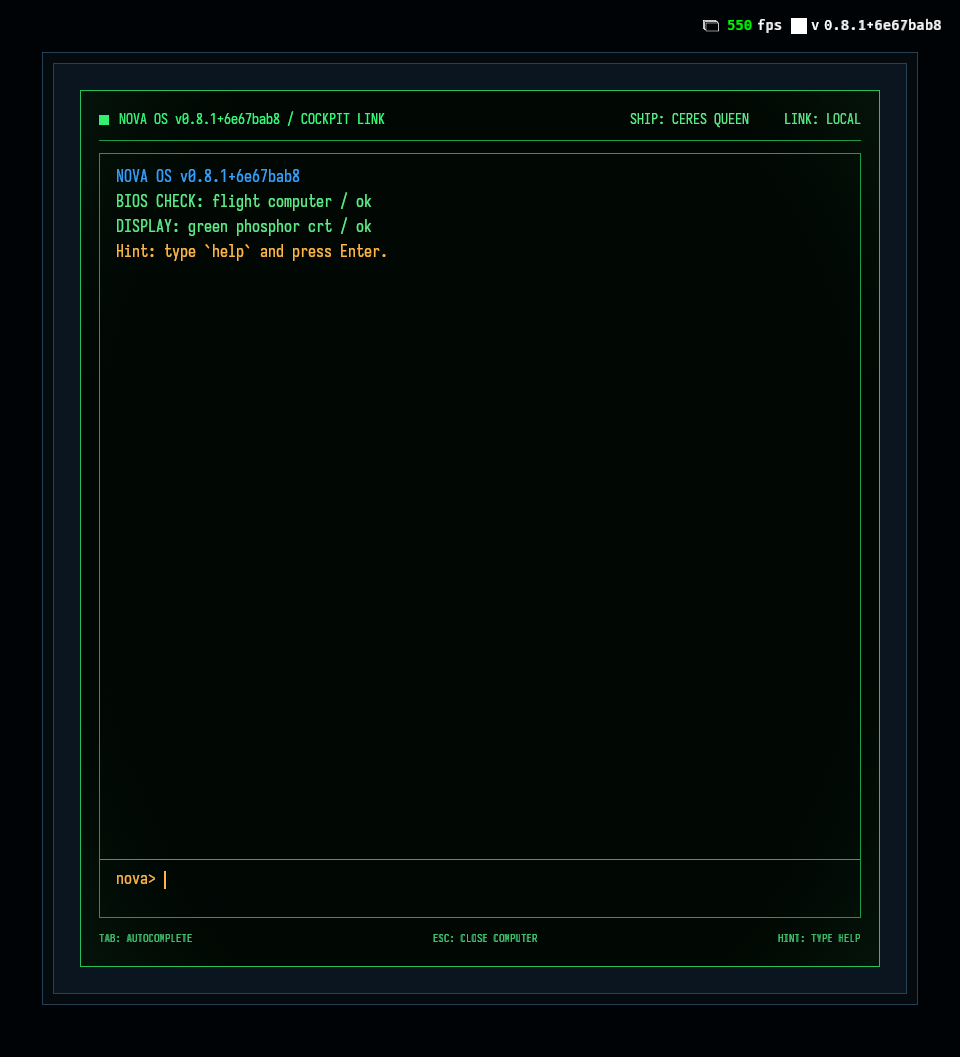
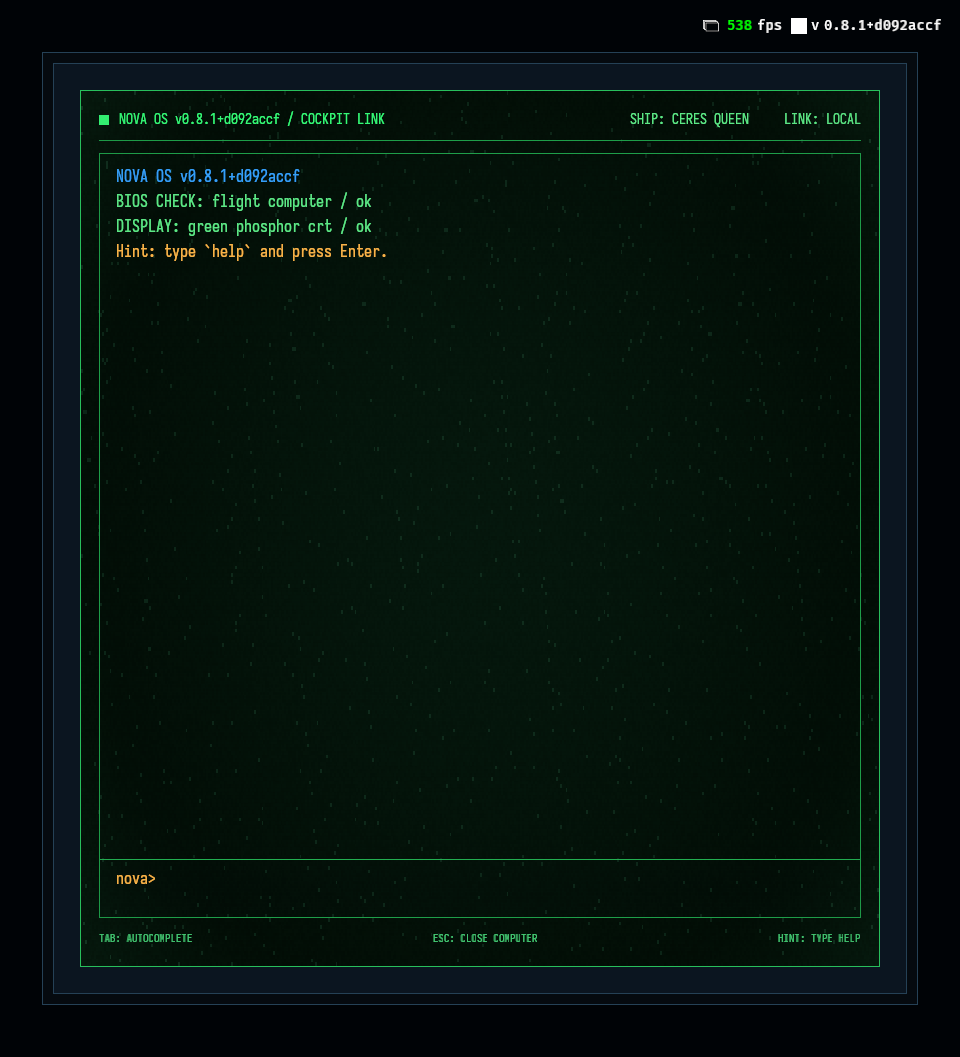
feat(hud): NOVA OS CRT volume gradient, caret blink, HTML log/objectives
Follow-up feedback on the NOVA OS computer (task 20260726-180807):

- CRT shader gets a low centre-peaked glow (0.05) for a curved-glass volume
  gradient and stronger grain (0.03) with a brighter spark cell, so the screen
  reads as a lively bulged CRT instead of a flat panel.
- Stronger zero-offset text bloom (0.6) so letters read as neon phosphor.
- Blinking caret: blink_nova_os_caret toggles the amber caret on real time
  while the computer is open.
- log/objectives output match the HTML: numbered '0001 ...' log rows and
  'OBJ + <message>' objective rows, both header-less, keeping real data.

Changed region(s): [[0.9062, 0.0, 0.9688, 0.0312], [0.25, 0.1561, 0.3125, 0.1873], [0.2188, 0.0937, 0.2812, 0.1249]]

diff --git a/crates/nova_gameplay/src/hud/drawer.rs b/crates/nova_gameplay/src/hud/drawer.rs
@@ -95,15 +95,20 @@ const NOVA_OS_ORANGE: Color = Color::srgb_u8(255, 123, 45);
 const NOVA_OS_CONTENT_Z: i32 = 0;
 const NOVA_OS_OVERLAY_Z: i32 = 1;
 const NOVA_OS_PROMPT_PREFIX: &str = "nova> ";
+/// Blink rate of the terminal caret, in full on/off cycles per second.
+const NOVA_OS_CARET_BLINK_HZ: f32 = 1.25;
 
 /// Straight-alpha CRT overlay tint + scanline controls, passed to WGSL. Kept
 /// deliberately faint so the overlay never films the text underneath: the tint
-/// is a whisper of green, the vignette darkens only the outer edges, and there
-/// is no centre glow (see `assets/shaders/nova_os_crt.wgsl`).
+/// is a whisper of green, the vignette darkens only the outer edges, and the
+/// centre glow is a low bulge that reads as volume rather than a wash (see
+/// `assets/shaders/nova_os_crt.wgsl`).
 const NOVA_OS_CRT_TINT: LinearRgba = LinearRgba::new(0.212, 1.0, 0.475, 0.03);
 const NOVA_OS_CRT_SCANLINE_STRENGTH: f32 = 0.06;
 const NOVA_OS_CRT_VIGNETTE_STRENGTH: f32 = 0.55;
-const NOVA_OS_CRT_GRAIN_STRENGTH: f32 = 0.01;
+/// Soft centre-peaked phosphor bulge that gives the flat panel its CRT volume.
+const NOVA_OS_CRT_GLOW_STRENGTH: f32 = 0.05;
+const NOVA_OS_CRT_GRAIN_STRENGTH: f32 = 0.03;
 
 /// Global stacking-context z for the OPEN drawer: it is a modal, so backdrop and
 /// panel rise above the flight HUD chrome (which carries no `GlobalZIndex` = 0).
@@ -404,6 +409,7 @@ struct NovaOsCrtUniform {
     tint: LinearRgba,
     scanline_strength: f32,
     vignette_strength: f32,
+    glow_strength: f32,
     grain_strength: f32,
 }
 
@@ -438,6 +444,7 @@ impl Default for NovaOsCrtMaterial {
                 tint: NOVA_OS_CRT_TINT,
                 scanline_strength: NOVA_OS_CRT_SCANLINE_STRENGTH,
                 vignette_strength: NOVA_OS_CRT_VIGNETTE_STRENGTH,
+                glow_strength: NOVA_OS_CRT_GLOW_STRENGTH,
                 grain_strength: NOVA_OS_CRT_GRAIN_STRENGTH,
             },
         }
@@ -868,19 +875,20 @@ fn terminal_log_rows(log: &DrawerFlightLog) -> Vec<TerminalRow> {
             text: "Flight log is empty.".to_string(),
         }];
     }
-    std::iter::once(TerminalRow {
-        kind: TerminalRowKind::Info,
-        text: "Flight log:".to_string(),
-    })
-    .chain(log.entries.iter().map(|entry| TerminalRow {
-        kind: match entry.kind {
-            DrawerFlightLogEntryKind::Comms => TerminalRowKind::Output,
-            DrawerFlightLogEntryKind::ObjectivePosted => TerminalRowKind::Warn,
-            DrawerFlightLogEntryKind::ObjectiveCompleted => TerminalRowKind::Info,
-        },
-        text: drawer_flight_log_text(entry),
-    }))
-    .collect()
+    // HTML-style log: each entry gets a 4-digit sequential index prefix
+    // (`0001 COMMS ... > ...`, `0003 OBJ + ...`) with no separate header.
+    log.entries
+        .iter()
+        .enumerate()
+        .map(|(index, entry)| TerminalRow {
+            kind: match entry.kind {
+                DrawerFlightLogEntryKind::Comms => TerminalRowKind::Output,
+                DrawerFlightLogEntryKind::ObjectivePosted => TerminalRowKind::Warn,
+                DrawerFlightLogEntryKind::ObjectiveCompleted => TerminalRowKind::Info,
+            },
+            text: format!("{:04} {}", index + 1, drawer_flight_log_text(entry)),
+        })
+        .collect()
 }
 
 fn terminal_objective_rows(objectives: &GameObjectives) -> Vec<TerminalRow> {
@@ -890,21 +898,15 @@ fn terminal_objective_rows(objectives: &GameObjectives) -> Vec<TerminalRow> {
             text: "No active objectives.".to_string(),
         }];
     }
-    std::iter::once(TerminalRow {
-        kind: TerminalRowKind::Info,
-        text: "Active objectives:".to_string(),
-    })
-    .chain(
-        objectives
-            .objectives
-            .iter()
-            .enumerate()
-            .map(|(index, objective)| TerminalRow {
-                kind: TerminalRowKind::Warn,
-                text: format!("{}. {} ({})", index + 1, objective.message, objective.id),
-            }),
-    )
-    .collect()
+    // HTML-style objectives: one `OBJ + <message>` row each, no header.
+    objectives
+        .objectives
+        .iter()
+        .map(|objective| TerminalRow {
+            kind: TerminalRowKind::Warn,
+            text: format!("OBJ + {}", objective.message),
+        })
+        .collect()
 }
 
 #[derive(Debug, Clone)]
@@ -1145,6 +1147,13 @@ impl Plugin for NovaDrawerPlugin {
                     .run_if(resource_changed::<NovaOsTerminal>.or_else(terminal_ui_just_spawned)),
             )
                 .chain()
+                .in_set(NovaHudSystems),
+        );
+        // Blink the caret on real time (virtual time is paused while open).
+        app.add_systems(
+            Update,
+            blink_nova_os_caret
+                .run_if(in_state(PauseStates::Drawer))
                 .in_set(NovaHudSystems),
         );
 
@@ -1446,6 +1455,20 @@ fn rebuild_terminal_ui(
     }
 }
 
+/// Blink the terminal caret with a steady on/off cadence, driven by real time
+/// so it keeps blinking while the sim is frozen. The caret is a small amber
+/// block node, so the blink just toggles its background alpha.
+fn blink_nova_os_caret(
+    time: Res<Time<Real>>,
+    mut q_caret: Query<&mut BackgroundColor, With<NovaOsTerminalCaretMarker>>,
+) {
+    let on = (time.elapsed_secs() * NOVA_OS_CARET_BLINK_HZ).fract() < 0.5;
+    let color = NOVA_OS_AMBER.with_alpha(if on { 1.0 } else { 0.0 });
+    for mut background in &mut q_caret {
+        background.0 = color;
+    }
+}
+
 fn spawn_terminal_row(parent: &mut ChildSpawnerCommands, row: &TerminalRow, font: Handle<Font>) {
     let color = match row.kind {
         TerminalRowKind::Input => NOVA_OS_AMBER,
@@ -1537,10 +1560,13 @@ fn nova_os_prompt_text_layout() -> TextLayout {
     }
 }
 
+/// A zero-offset phosphor bloom behind each glyph. The alpha is pushed fairly
+/// high so the antialiased glyph edges pick up extra colour and the text reads
+/// as glowing neon phosphor rather than flat paint.
 fn nova_os_text_bloom(color: Color) -> TextShadow {
     TextShadow {
         offset: Vec2::ZERO,
-        color: color.with_alpha(0.30),
+        color: color.with_alpha(0.6),
     }
 }
 
@@ -2891,10 +2917,11 @@ mod tests {
             .iter()
             .map(|row| row.text.as_str())
             .collect();
-        assert!(printed.contains(&"Flight log:"));
-        assert!(printed.contains(&"COMMS CONTROL > Hold course."));
-        assert!(printed.contains(&"OBJ + Burn for Beacon 1"));
-        assert!(printed.contains(&"OBJ x Burn for Beacon 1"));
+        // HTML-style numbered rows, no header.
+        assert!(!printed.iter().any(|row| *row == "Flight log:"));
+        assert!(printed.contains(&"0001 COMMS CONTROL > Hold course."));
+        assert!(printed.contains(&"0002 OBJ + Burn for Beacon 1"));
+        assert!(printed.contains(&"0003 OBJ x Burn for Beacon 1"));
     }
 
     #[test]
@@ -2917,9 +2944,10 @@ mod tests {
             .iter()
             .map(|row| row.text.as_str())
             .collect();
-        assert!(printed.contains(&"Active objectives:"));
-        assert!(printed.contains(&"1. Recover the beacon (beacon)"));
-        assert!(printed.contains(&"2. Dock at the relay (dock)"));
+        // HTML-style `OBJ + <message>` rows, no header.
+        assert!(!printed.iter().any(|row| *row == "Active objectives:"));
+        assert!(printed.contains(&"OBJ + Recover the beacon"));
+        assert!(printed.contains(&"OBJ + Dock at the relay"));
 
         let empty_snapshot = terminal_snapshot_from_world(
             &DrawerFlightLog::default(),
@@ -2948,7 +2976,7 @@ mod tests {
         assert!(
             terminal_scrollback_texts(&app)
                 .iter()
-                .any(|row| row == "1. Recover the beacon (beacon)"),
+                .any(|row| row == "OBJ + Recover the beacon"),
             "first command submit reads the current objective resource"
         );
 
@@ -2957,9 +2985,7 @@ mod tests {
 
         let printed = terminal_scrollback_texts(&app);
         assert!(
-            printed
-                .iter()
-                .any(|row| row == "1. Dock at the relay (dock)"),
+            printed.iter().any(|row| row == "OBJ + Dock at the relay"),
             "second command submit reads the changed objective resource"
         );
     }
@@ -3180,7 +3206,7 @@ mod tests {
             "typed input must not collapse inside the prompt row"
         );
         assert!(
-            prompt_bloom.offset == Vec2::ZERO && prompt_bloom.color.alpha() <= 0.31,
+            prompt_bloom.offset == Vec2::ZERO && prompt_bloom.color.alpha() <= 0.61,
             "terminal prompt bloom must stay faint and non-directional"
         );
 
@@ -3200,7 +3226,7 @@ mod tests {
             "autocomplete ghost stays inline after the visible prompt text"
         );
         assert!(
-            ghost_bloom.offset == Vec2::ZERO && ghost_bloom.color.alpha() <= 0.31,
+            ghost_bloom.offset == Vec2::ZERO && ghost_bloom.color.alpha() <= 0.61,
             "autocomplete ghost bloom must stay faint and non-directional"
         );
 
@@ -3212,7 +3238,7 @@ mod tests {
         assert_eq!(prefix.0, "nova>");
         assert_eq!(prefix_color.0, NOVA_OS_AMBER);
         assert!(
-            prefix_bloom.offset == Vec2::ZERO && prefix_bloom.color.alpha() <= 0.31,
+            prefix_bloom.offset == Vec2::ZERO && prefix_bloom.color.alpha() <= 0.61,
             "prompt prefix bloom must stay faint and non-directional"
         );
 

diff --git a/tasks/20260726-180807/NOTES.md b/tasks/20260726-180807/NOTES.md
@@ -111,6 +111,26 @@ rows use the HTML blue `#36a3ff`.
   that the dark box still reads as raised, and it keeps the HTML-faithful
   "overlays above content" ordering.
 
+## Feedback round (post-land, on master)
+
+User feedback after the first land, addressed directly on master in the same task:
+
+- Screen volume gradient + grain: the shader's centre glow (removed in the first
+  pass because the old 0.13 value washed the text) is back as a LOW `glow_strength`
+  0.05 bulge peaking at centre and fading by the edges, so the flat panel reads as
+  curved CRT glass; grain bumped 0.01 -> 0.03 with a brighter spark cell so the
+  screen texture looks alive. Verified on a fresh capture (`shots/nova-os-*.png`):
+  clear centre-to-edge gradient, visible grain, text still crisp.
+- More letter bloom: `nova_os_text_bloom` alpha 0.30 -> 0.6 (zero-offset), so glyph
+  edges pick up extra phosphor and read as neon glow.
+- Blinking caret: new `blink_nova_os_caret` system toggles the amber caret block's
+  background alpha on real time (`NOVA_OS_CARET_BLINK_HZ` 1.25 cycles/s), gated on
+  `PauseStates::Drawer`. Real time because virtual time is paused while open.
+- `log` / `objectives` output now match the HTML: `log` drops its header and
+  prefixes each row with a 4-digit sequential index (`0001 COMMS ... > ...`,
+  `0003 OBJ + ...`); `objectives` drops its header and prints `OBJ + <message>`
+  rows. Real data is kept; only the framing changed. Tests updated accordingly.
+
 ## Self-reflection
 
 The durable lesson from `142635`'s RETRO held: build the capture harness FIRST,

★ ★ ★

Print the line containing "prefix bloom must", then every line after it through the last line of the records, each exactly as written; nothing else belongs in the answer.

             "prompt prefix bloom must stay faint and non-directional"
         );
 

diff --git a/tasks/20260726-180807/NOTES.md b/tasks/20260726-180807/NOTES.md
@@ -111,6 +111,26 @@ rows use the HTML blue `#36a3ff`.
   that the dark box still reads as raised, and it keeps the HTML-faithful
   "overlays above content" ordering.
 
+## Feedback round (post-land, on master)
+
+User feedback after the first land, addressed directly on master in the same task:
+
+- Screen volume gradient + grain: the shader's centre glow (removed in the first
+  pass because the old 0.13 value washed the text) is back as a LOW `glow_strength`
+  0.05 bulge peaking at centre and fading by the edges, so the flat panel reads as
+  curved CRT glass; grain bumped 0.01 -> 0.03 with a brighter spark cell so the
+  screen texture looks alive. Verified on a fresh capture (`shots/nova-os-*.png`):
+  clear centre-to-edge gradient, visible grain, text still crisp.
+- More letter bloom: `nova_os_text_bloom` alpha 0.30 -> 0.6 (zero-offset), so glyph
+  edges pick up extra phosphor and read as neon glow.
+- Blinking caret: new `blink_nova_os_caret` system toggles the amber caret block's
+  background alpha on real time (`NOVA_OS_CARET_BLINK_HZ` 1.25 cycles/s), gated on
+  `PauseStates::Drawer`. Real time because virtual time is paused while open.
+- `log` / `objectives` output now match the HTML: `log` drops its header and
+  prefixes each row with a 4-digit sequential index (`0001 COMMS ... > ...`,
+  `0003 OBJ + ...`); `objectives` drops its header and prints `OBJ + <message>`
+  rows. Real data is kept; only the framing changed. Tests updated accordingly.
+
 ## Self-reflection
 
 The durable lesson from `142635`'s RETRO held: build the capture harness FIRST,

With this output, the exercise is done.